— Luke Clark (@LukeClark1) November 4, 2018
To United’s left, Bernardo Silva’s weaving runs through the middle have added a new dimension to the City attack, and it is hard to imagine the ever-roaming Pogba getting to grips with the Portuguese. To the right, the threat of Benjamin Mendy’s crosses could pull Fellaini out of the middle.
4) Will movement of Sane and Sterling prove too much for Young and Shaw?
Even if United can restrict the influence of the Silvas, there is a mismatch on the flanks that should allow City to go about their usual business. Guardiola’s favourite line of attack is to slide through balls in between the full-back and centre-back, from which point an under-lapping winger can cut the ball back across goal for a tap in at the far post.
Stopping Leroy Sane and Raheem Sterling is almost impossible, and yet United will have to do this with arguably the two weakest full-backs in the top six. Luke Shaw is frequently caught ball-watching, either losing his runner or simply standing five yards out of position, while Ashley Young showed at Bournemouth why he isn’t a natural right back. Ryan Fraser burst past him with ease, with Juan Mata’s lack of defensive support allowing Charlie Daniels to create a two-on-one down that flank.
When United are under the cosh, they will essentially have a flat back six in an attempt to control City’s wing play. However, the hosts are very patient, recycling the ball in harmless areas before suddenly switching play and exposing the slightest chink in the armour. Young and Shaw will need to have the game of their lives.
5) Can Bernardo Silva cope with Pogba and Martial on the counter?
Anthony Martial’s form is United’s best chance of scoring on the counter-attack, not least because – with Pogba’s support – he is on a potentially under-stocked side of the pitch. Bernardo Silva still struggles with his defensive responsibilities, opening up a pocket of space for Pogba, while Kyle Walker’s positioning could give Martial an edge.
"Lingard’s inside movements from the right helped Pogba create a more effective link with Martial in the second half."
Tactical analysis: Juventus 1-2 Manchester United
— The Coaches’ Voice (@CoachesVoice) November 9, 2018

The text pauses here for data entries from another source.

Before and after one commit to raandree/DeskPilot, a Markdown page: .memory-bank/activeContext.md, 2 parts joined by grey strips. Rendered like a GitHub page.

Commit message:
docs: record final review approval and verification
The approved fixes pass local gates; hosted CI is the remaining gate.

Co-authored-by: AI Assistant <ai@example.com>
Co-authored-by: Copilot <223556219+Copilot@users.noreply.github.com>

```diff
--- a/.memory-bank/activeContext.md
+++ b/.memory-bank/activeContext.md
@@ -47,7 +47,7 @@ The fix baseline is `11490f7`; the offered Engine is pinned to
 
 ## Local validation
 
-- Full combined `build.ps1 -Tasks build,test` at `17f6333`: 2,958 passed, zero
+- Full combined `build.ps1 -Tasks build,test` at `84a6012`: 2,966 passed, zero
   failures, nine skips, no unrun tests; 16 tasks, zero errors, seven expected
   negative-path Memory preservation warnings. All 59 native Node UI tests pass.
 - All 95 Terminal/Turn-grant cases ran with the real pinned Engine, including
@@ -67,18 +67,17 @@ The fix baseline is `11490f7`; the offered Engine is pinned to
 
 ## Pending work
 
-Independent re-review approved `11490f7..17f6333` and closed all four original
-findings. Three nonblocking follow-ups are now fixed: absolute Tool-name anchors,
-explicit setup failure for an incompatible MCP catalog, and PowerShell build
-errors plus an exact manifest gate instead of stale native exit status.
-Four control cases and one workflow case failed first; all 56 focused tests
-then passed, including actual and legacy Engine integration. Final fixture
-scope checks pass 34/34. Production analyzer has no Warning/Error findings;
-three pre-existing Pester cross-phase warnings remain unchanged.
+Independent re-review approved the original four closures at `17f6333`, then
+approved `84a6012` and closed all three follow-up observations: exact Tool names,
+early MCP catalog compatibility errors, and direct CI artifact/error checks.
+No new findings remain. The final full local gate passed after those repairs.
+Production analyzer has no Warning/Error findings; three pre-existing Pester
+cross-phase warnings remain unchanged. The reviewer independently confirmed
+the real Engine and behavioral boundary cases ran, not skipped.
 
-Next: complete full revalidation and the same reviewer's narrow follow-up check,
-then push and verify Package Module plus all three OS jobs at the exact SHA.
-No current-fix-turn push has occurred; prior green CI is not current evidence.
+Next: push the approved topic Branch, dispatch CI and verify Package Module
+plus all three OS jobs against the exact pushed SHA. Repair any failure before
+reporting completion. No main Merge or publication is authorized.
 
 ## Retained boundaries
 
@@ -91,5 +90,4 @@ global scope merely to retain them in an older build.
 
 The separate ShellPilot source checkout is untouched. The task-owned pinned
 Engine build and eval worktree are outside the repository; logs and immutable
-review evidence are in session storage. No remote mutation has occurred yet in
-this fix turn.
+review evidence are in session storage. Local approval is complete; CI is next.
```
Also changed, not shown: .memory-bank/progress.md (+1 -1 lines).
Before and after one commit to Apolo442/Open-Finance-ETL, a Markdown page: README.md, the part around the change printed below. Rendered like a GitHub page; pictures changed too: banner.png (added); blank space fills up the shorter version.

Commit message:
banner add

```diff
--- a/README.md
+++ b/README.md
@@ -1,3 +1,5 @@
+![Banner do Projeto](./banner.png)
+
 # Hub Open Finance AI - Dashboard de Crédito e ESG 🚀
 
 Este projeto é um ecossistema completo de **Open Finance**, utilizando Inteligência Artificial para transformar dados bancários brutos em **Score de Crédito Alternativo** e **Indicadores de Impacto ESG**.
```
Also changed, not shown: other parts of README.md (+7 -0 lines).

Particularly in big games, Guardiola instructs Walker to form part of a back three when City have the ball, although the England international is also expected to step up and act as a defensive midfielder alongside Fernandinho when necessary. Consequently the threat of Pogba and Martial together could force Walker up and out of position, opening up a channel for the French winger. It isn’t exactly a flaw for United to exploit, but a foot race on this side is about as good as it gets for the visitors.